Scan the entries below for the word "menace". Copy each line that has it.

═══ Material provided ═══

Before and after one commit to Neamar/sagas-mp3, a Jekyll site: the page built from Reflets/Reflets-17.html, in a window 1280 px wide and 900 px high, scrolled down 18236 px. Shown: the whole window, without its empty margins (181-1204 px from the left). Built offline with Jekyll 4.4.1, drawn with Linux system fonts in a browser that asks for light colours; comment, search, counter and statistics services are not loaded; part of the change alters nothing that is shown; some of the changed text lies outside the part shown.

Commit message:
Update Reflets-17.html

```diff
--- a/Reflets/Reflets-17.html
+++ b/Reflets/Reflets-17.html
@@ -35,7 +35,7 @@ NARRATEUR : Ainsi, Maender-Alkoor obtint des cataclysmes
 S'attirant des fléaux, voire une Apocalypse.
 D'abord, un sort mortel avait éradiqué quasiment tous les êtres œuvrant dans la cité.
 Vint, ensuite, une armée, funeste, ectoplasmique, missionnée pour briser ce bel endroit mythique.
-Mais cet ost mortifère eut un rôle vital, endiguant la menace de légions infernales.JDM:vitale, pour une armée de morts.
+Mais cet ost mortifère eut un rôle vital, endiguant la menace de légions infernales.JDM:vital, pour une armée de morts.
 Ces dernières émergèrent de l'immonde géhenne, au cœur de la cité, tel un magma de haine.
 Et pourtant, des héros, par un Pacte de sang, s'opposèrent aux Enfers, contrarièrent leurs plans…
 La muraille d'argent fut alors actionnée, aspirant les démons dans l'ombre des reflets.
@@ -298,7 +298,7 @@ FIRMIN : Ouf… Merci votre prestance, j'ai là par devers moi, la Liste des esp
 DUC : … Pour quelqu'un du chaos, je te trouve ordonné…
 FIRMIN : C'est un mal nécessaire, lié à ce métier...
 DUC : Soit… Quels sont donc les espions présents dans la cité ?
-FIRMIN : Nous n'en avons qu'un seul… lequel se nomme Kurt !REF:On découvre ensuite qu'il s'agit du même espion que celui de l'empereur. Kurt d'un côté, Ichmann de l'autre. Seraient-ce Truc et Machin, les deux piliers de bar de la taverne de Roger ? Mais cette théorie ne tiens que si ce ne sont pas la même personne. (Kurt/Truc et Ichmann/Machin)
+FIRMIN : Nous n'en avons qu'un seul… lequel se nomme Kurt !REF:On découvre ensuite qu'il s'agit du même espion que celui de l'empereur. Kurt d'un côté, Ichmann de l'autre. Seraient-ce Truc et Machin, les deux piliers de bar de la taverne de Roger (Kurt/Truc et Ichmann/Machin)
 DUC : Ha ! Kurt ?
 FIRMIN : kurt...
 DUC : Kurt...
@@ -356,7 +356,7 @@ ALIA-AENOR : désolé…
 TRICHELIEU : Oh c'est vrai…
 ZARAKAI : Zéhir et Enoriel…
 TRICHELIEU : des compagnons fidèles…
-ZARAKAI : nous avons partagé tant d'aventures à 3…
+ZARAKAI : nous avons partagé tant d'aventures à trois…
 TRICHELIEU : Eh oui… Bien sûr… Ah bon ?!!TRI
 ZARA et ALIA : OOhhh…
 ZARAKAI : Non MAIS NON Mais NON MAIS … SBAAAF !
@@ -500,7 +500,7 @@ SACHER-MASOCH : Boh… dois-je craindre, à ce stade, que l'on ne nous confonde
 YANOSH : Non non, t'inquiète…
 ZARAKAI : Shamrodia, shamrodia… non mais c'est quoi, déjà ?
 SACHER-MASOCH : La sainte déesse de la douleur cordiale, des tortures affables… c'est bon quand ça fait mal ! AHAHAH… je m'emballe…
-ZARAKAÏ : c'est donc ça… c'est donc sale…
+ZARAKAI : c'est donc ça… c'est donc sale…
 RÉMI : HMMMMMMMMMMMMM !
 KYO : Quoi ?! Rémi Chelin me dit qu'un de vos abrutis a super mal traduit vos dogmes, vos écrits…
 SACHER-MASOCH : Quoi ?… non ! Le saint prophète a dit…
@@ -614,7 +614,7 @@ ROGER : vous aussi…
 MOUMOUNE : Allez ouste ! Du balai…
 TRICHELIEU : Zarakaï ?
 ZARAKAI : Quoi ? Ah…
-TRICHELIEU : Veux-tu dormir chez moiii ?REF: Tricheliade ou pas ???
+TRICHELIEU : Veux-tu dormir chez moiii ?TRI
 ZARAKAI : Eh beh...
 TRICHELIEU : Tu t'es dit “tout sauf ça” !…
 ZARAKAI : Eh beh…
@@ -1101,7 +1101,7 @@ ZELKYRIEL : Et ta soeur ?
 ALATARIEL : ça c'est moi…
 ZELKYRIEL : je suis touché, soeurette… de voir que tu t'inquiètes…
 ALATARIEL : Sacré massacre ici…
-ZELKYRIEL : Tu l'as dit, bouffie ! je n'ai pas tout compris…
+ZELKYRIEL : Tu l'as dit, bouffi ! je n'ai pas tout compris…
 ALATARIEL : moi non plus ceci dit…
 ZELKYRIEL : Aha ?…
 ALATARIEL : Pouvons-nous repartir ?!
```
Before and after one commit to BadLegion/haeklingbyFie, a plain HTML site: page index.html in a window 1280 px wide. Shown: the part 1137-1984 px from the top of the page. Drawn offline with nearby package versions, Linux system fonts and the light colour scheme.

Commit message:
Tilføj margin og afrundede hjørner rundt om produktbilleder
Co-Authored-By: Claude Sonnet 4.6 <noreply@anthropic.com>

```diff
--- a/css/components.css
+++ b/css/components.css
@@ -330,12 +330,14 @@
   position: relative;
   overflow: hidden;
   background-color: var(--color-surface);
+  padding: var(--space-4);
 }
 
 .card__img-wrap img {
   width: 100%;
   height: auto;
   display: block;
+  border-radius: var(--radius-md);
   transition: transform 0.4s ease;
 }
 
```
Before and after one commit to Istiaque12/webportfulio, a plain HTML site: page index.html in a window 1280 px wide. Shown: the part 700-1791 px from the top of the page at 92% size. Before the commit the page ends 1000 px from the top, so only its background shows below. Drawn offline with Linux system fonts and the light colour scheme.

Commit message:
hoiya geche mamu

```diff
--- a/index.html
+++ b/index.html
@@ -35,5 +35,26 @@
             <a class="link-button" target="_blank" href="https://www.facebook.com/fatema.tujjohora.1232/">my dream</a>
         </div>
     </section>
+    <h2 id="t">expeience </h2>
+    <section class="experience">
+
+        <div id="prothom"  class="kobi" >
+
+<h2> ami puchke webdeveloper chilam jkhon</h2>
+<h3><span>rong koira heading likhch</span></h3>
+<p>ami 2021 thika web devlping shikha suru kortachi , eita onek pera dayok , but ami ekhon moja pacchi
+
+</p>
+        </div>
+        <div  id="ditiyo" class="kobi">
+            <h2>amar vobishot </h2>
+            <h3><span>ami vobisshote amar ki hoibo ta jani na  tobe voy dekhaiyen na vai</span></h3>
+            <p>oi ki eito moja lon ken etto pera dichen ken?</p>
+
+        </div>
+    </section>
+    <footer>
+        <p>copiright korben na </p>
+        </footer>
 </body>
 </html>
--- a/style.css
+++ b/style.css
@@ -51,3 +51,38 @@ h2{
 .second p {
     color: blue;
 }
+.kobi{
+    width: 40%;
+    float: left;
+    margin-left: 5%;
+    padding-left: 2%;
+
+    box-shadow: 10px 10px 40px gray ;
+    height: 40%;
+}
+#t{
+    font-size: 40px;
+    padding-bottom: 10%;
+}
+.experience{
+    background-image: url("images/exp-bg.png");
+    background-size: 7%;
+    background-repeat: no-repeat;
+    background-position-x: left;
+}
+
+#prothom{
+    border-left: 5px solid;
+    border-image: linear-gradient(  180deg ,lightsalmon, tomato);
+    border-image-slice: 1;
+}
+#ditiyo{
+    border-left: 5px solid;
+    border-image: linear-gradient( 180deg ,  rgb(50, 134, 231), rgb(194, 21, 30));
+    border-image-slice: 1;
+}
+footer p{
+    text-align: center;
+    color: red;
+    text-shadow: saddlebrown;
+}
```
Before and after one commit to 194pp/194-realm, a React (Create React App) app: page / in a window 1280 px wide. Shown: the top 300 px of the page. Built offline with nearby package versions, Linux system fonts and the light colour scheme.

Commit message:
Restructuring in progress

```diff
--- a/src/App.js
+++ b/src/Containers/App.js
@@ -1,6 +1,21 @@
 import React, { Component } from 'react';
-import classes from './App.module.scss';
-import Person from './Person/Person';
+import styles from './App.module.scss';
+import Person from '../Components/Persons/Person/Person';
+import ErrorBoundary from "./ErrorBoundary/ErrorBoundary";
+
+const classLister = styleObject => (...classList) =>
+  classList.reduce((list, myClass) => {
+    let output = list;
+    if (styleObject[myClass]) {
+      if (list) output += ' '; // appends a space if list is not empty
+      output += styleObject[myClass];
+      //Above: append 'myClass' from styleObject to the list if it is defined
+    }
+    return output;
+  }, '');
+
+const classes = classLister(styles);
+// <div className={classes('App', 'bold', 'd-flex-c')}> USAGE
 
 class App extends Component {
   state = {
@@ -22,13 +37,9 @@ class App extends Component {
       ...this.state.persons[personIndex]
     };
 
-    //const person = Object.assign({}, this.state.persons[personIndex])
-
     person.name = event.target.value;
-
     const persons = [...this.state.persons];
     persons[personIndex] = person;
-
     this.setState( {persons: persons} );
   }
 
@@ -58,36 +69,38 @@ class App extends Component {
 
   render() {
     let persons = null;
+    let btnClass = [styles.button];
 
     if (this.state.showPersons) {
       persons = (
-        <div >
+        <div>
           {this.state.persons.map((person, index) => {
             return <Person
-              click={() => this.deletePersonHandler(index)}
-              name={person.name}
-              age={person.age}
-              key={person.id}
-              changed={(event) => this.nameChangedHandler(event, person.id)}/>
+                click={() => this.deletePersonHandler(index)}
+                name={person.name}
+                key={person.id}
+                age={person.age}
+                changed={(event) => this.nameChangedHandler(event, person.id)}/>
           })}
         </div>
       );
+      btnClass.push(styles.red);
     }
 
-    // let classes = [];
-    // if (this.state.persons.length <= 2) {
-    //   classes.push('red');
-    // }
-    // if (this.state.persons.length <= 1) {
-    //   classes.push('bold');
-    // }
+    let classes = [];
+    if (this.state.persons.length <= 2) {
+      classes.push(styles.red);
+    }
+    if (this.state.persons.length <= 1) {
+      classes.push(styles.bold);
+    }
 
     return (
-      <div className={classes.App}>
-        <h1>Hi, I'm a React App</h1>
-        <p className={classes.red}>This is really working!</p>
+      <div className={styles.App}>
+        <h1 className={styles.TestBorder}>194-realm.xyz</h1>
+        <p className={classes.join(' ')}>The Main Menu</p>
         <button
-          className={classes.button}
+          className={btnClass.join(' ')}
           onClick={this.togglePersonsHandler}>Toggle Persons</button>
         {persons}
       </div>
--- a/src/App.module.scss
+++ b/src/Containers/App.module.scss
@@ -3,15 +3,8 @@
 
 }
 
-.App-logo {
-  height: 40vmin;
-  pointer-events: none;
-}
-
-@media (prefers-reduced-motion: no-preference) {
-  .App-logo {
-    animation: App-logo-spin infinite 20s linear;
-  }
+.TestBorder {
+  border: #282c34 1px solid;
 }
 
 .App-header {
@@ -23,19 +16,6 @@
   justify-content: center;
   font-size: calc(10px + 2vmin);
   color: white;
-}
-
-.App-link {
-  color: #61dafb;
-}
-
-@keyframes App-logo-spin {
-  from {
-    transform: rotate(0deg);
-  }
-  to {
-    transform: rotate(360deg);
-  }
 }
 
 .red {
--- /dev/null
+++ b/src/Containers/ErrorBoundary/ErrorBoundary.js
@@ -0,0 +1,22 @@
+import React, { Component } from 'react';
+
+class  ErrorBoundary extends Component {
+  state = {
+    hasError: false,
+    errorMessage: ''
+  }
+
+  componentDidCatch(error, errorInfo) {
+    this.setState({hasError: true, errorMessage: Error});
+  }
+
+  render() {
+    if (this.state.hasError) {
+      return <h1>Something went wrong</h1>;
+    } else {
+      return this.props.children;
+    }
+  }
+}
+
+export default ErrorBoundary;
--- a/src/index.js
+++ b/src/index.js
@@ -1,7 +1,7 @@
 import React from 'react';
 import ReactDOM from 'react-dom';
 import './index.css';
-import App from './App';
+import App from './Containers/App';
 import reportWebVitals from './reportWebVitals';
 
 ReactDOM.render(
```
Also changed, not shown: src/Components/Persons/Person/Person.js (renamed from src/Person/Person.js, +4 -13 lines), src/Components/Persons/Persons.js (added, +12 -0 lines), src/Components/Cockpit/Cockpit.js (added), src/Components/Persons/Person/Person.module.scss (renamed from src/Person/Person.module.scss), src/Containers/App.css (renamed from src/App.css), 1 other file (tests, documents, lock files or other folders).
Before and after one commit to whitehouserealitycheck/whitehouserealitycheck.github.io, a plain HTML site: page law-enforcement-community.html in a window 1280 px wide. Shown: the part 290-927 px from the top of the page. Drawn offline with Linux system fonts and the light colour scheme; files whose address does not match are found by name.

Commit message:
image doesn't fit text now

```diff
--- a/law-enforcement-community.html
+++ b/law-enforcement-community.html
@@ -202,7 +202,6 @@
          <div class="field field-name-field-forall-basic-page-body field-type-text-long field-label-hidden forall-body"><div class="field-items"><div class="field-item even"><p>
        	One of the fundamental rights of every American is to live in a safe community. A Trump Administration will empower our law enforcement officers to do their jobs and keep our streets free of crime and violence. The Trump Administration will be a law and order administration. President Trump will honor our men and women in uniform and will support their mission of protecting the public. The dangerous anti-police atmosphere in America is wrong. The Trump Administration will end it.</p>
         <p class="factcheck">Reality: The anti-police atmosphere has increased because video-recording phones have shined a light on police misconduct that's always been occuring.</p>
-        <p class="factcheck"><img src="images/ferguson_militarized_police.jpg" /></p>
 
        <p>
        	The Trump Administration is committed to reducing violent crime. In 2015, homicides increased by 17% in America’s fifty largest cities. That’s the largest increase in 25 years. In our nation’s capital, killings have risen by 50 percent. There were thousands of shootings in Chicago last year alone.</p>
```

═══

* [Answer area]
-Mais cet ost mortifère eut un rôle vital, endiguant la menace de légions infernales.JDM:vitale, pour une armée de morts.
+Mais cet ost mortifère eut un rôle vital, endiguant la menace de légions infernales.JDM:vital, pour une armée de morts.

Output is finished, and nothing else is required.